Task requirements →
For the data below, please report each line where the word "InputBox" is found.

Given data →
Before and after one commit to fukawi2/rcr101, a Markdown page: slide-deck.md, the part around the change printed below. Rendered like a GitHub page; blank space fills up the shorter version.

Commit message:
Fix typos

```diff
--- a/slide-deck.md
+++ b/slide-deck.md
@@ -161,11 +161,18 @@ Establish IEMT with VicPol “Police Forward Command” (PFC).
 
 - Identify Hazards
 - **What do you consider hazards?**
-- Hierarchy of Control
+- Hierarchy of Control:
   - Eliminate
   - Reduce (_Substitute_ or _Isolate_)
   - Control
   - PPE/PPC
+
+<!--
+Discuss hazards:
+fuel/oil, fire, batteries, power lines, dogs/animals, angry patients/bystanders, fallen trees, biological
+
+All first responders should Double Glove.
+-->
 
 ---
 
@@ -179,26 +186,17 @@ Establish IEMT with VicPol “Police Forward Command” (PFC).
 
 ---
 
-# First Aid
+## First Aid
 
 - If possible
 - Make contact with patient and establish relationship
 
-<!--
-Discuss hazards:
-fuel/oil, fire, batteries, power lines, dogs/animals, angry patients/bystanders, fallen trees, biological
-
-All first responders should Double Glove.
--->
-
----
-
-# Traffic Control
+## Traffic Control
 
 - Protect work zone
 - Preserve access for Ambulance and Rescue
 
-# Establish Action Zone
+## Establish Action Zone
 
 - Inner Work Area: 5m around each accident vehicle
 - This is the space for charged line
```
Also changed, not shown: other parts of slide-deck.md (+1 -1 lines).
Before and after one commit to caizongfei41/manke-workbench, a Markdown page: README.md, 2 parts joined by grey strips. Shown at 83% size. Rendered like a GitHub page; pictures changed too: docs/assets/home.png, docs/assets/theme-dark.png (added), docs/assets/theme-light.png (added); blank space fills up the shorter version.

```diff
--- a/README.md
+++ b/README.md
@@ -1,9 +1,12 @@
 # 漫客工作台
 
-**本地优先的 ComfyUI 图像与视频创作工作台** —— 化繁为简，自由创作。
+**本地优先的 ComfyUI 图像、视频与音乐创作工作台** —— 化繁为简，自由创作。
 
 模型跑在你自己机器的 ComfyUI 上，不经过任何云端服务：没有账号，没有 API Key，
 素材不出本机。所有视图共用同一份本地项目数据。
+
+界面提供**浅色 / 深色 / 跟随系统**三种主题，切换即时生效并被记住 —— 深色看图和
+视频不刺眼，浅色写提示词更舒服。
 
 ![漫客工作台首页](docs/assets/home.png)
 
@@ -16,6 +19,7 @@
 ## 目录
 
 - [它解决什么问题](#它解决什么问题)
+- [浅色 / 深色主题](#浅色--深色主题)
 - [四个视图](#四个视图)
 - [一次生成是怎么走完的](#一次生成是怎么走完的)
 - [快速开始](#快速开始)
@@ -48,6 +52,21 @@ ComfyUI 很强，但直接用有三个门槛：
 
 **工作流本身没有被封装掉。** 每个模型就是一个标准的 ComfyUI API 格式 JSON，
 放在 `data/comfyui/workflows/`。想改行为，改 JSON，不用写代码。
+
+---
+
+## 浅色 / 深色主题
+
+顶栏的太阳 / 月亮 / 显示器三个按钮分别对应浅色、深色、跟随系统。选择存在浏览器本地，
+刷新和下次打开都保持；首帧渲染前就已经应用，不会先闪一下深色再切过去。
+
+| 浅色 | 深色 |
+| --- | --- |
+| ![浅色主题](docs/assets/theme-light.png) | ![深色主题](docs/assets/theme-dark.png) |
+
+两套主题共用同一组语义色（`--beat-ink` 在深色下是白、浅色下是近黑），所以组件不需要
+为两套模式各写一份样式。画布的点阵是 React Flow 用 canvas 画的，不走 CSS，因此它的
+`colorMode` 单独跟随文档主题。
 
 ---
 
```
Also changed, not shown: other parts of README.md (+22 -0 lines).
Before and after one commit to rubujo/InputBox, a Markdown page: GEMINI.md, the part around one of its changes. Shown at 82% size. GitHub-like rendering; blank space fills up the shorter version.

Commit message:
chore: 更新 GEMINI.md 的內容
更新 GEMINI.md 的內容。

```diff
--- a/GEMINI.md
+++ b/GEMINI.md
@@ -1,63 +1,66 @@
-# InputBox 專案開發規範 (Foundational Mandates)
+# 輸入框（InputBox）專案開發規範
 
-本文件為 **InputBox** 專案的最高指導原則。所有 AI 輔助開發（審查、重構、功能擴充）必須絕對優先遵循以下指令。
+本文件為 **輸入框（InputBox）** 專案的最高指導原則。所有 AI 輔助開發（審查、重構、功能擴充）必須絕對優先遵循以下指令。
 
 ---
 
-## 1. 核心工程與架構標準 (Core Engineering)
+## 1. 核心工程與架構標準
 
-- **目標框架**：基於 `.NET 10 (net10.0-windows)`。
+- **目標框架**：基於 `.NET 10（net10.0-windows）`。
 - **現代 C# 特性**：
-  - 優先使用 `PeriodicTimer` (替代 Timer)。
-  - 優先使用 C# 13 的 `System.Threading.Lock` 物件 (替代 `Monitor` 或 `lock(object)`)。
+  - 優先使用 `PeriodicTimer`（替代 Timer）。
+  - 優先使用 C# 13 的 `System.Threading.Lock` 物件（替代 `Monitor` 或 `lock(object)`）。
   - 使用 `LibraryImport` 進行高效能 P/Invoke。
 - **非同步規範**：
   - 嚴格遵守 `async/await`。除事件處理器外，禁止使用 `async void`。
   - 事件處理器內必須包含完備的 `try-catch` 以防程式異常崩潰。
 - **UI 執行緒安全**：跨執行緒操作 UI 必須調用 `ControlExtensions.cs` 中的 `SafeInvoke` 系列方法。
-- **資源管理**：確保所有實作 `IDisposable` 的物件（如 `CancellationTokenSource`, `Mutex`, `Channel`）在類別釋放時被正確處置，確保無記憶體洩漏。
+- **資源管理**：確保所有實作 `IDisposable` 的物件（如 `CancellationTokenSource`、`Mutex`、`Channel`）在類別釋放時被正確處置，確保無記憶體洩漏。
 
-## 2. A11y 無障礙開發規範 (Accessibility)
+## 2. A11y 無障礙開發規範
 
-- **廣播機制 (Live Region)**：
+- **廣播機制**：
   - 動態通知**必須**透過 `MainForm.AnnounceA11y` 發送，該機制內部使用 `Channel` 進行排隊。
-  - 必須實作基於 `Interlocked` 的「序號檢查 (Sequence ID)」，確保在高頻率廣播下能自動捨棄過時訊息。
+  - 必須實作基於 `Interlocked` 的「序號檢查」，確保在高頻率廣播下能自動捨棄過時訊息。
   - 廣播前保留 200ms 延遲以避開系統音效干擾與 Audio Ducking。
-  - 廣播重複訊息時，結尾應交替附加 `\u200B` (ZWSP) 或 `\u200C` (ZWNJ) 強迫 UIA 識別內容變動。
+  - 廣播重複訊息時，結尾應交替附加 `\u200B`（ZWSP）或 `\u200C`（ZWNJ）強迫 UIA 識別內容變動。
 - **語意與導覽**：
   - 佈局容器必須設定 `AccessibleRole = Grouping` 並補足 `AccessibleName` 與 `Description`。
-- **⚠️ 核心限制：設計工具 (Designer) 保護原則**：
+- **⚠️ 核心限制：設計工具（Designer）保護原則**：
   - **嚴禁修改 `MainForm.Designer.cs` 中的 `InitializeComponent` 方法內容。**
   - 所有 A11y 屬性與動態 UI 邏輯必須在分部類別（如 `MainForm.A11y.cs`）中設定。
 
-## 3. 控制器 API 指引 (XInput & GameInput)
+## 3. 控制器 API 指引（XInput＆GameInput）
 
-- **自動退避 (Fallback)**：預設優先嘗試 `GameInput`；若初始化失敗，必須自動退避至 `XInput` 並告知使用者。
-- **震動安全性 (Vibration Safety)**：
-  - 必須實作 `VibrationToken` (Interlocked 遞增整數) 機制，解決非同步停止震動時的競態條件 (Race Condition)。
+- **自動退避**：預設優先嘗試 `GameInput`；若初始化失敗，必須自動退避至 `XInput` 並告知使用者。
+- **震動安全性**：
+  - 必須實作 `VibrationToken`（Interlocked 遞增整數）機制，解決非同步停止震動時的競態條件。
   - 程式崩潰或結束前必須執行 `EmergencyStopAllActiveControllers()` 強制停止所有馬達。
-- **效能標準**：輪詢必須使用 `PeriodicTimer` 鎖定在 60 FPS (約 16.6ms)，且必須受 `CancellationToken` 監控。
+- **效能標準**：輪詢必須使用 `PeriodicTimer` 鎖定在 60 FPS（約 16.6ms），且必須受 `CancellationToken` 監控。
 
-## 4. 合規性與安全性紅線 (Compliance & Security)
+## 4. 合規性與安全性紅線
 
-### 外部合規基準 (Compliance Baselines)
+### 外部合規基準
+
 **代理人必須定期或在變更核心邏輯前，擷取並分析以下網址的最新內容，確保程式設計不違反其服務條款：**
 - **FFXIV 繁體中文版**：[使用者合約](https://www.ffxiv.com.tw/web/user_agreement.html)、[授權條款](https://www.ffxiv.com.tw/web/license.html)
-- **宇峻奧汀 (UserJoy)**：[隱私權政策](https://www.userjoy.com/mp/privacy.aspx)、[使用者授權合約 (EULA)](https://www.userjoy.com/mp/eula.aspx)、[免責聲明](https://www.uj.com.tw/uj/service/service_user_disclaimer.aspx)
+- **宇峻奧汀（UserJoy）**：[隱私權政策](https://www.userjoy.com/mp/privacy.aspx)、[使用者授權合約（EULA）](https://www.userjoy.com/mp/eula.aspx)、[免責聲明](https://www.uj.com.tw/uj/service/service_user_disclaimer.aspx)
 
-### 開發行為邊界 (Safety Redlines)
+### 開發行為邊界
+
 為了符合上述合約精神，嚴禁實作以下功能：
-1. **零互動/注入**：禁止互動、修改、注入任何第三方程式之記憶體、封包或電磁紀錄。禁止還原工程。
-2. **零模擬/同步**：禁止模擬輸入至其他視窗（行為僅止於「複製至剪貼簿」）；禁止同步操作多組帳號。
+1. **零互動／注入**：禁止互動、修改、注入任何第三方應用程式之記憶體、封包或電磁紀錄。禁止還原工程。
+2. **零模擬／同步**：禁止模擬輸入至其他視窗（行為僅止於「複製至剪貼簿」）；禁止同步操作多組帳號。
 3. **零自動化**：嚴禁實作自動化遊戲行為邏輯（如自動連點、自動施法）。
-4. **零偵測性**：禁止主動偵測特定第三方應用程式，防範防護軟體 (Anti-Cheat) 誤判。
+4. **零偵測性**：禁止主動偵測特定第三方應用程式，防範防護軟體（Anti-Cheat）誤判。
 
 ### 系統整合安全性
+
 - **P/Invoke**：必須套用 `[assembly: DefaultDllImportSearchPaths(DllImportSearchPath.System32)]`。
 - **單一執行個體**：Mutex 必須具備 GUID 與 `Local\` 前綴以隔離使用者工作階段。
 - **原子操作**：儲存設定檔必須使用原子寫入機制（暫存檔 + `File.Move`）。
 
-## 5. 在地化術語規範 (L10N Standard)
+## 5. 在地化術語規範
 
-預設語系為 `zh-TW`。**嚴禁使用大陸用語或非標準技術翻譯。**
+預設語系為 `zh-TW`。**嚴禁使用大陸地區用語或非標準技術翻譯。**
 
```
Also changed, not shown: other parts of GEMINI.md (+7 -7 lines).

Expected answer →
Before and after one commit to rubujo/InputBox, a Markdown page: GEMINI.md, the part around one of its changes. Shown at 82% size. GitHub-like rendering; blank space fills up the shorter version.
-# InputBox 專案開發規範 (Foundational Mandates)
+# 輸入框（InputBox）專案開發規範
-本文件為 **InputBox** 專案的最高指導原則。所有 AI 輔助開發（審查、重構、功能擴充）必須絕對優先遵循以下指令。
+本文件為 **輸入框（InputBox）** 專案的最高指導原則。所有 AI 輔助開發（審查、重構、功能擴充）必須絕對優先遵循以下指令。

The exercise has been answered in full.